In his sophomore year, Walker’s body fat was between ten and 11-percent while maintaining his 185 pounds and scoring 23 goals and 34 points in 32 games. He finished in a five-way tie for second in goal scoring in the country despite playing at least seven fewer games. Columbus again invited him to their development camp, but they weren’t the only team interested in the opportunity to woo him as a potential free agent signing. A handful of teams reached out and there was even chatter that he might not return to Tempe for his junior season, but Walker wasn’t done at ASU yet.
“I signed up to be part of something special. No one — except us — thought we could make it to the NCAA tournament last year, especially without a conference,” he said. “But we did and we know we can do more and I want to be a part of it. I want to help this team win a national championship.”
There are also some aspects of his game he’d like to work on. As the driving force behind ASU’s offensive attack, Walker is known for his willingness to do the hard work in the dirty areas to retrieve or maintain puck possession, has good vision, a quick release and an accurate shot, but he’s working on getting stronger and continuing to get leaner, clean up his defensive zone coverage and getting faster.

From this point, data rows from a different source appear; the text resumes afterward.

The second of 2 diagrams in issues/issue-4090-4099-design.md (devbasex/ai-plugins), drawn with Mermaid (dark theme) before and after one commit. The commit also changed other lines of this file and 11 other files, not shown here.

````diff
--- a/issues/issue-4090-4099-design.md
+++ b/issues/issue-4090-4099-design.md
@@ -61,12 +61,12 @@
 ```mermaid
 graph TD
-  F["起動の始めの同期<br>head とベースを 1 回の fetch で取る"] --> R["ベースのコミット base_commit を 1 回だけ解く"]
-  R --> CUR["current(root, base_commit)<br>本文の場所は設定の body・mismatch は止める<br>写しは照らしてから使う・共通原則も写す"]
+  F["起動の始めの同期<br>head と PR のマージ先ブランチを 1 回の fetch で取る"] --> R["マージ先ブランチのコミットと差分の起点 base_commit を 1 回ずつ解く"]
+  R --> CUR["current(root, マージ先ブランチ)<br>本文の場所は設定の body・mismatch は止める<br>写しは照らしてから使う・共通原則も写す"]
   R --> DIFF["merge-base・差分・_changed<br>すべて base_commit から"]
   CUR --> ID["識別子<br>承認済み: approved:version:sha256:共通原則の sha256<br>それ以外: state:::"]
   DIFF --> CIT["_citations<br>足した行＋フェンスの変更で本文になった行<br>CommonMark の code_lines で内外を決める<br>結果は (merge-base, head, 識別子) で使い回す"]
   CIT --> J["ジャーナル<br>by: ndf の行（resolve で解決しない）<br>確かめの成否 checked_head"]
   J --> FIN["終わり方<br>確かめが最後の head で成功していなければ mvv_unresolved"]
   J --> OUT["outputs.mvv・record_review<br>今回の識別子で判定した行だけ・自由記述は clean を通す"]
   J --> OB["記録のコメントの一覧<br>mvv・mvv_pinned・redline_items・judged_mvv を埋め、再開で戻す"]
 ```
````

“I think, offensively, I’m pretty skilled and able to make plays when I create a little time and space and even grinding it out down in the corners. I like to play a hard heavy game and generate offensive opportunities that way,” explained the 23-year-old. “But, I’ve never been fast and I don’t know that I’ll ever qualify as fast, but I can get faster and have quicker feet and I can get stronger on my skates to help me win more one-on-one battles and, of course, continue to work on my conditioning and, then, just bring everything up to the next level to prepare myself for the next step in my career.”
If Walker continues to put up offence at a point-per-game pace, he could find himself in contention for the Hobey Baker Memorial Award while leading Arizona State to back-to-back NCAA tournament appearances, not to mention the opportunity to accomplish the lifelong dream of becoming a professional hockey player when the season is over.
“My coaches and trainers these past few years have been amazing and not only did they help save my hockey career, but they saved my life too. I was so unhealthy and it’s amazing to think of where I was four years ago and where I am now and it’s incredibly motivating to think of where I could be four years from now, if I continue on this path and keep improving.”
“So, I’m just trying to push forward and make the most of it,” Walker said. “I know I’m very fortunate. I feel like I’ve gotten a second crack at this and a lot of guys don’t even get one. With the opportunity I got in Chicago and then the opportunity I’ve gotten here, like… I just couldn’t be more grateful and I’m definitely not going to waste it.”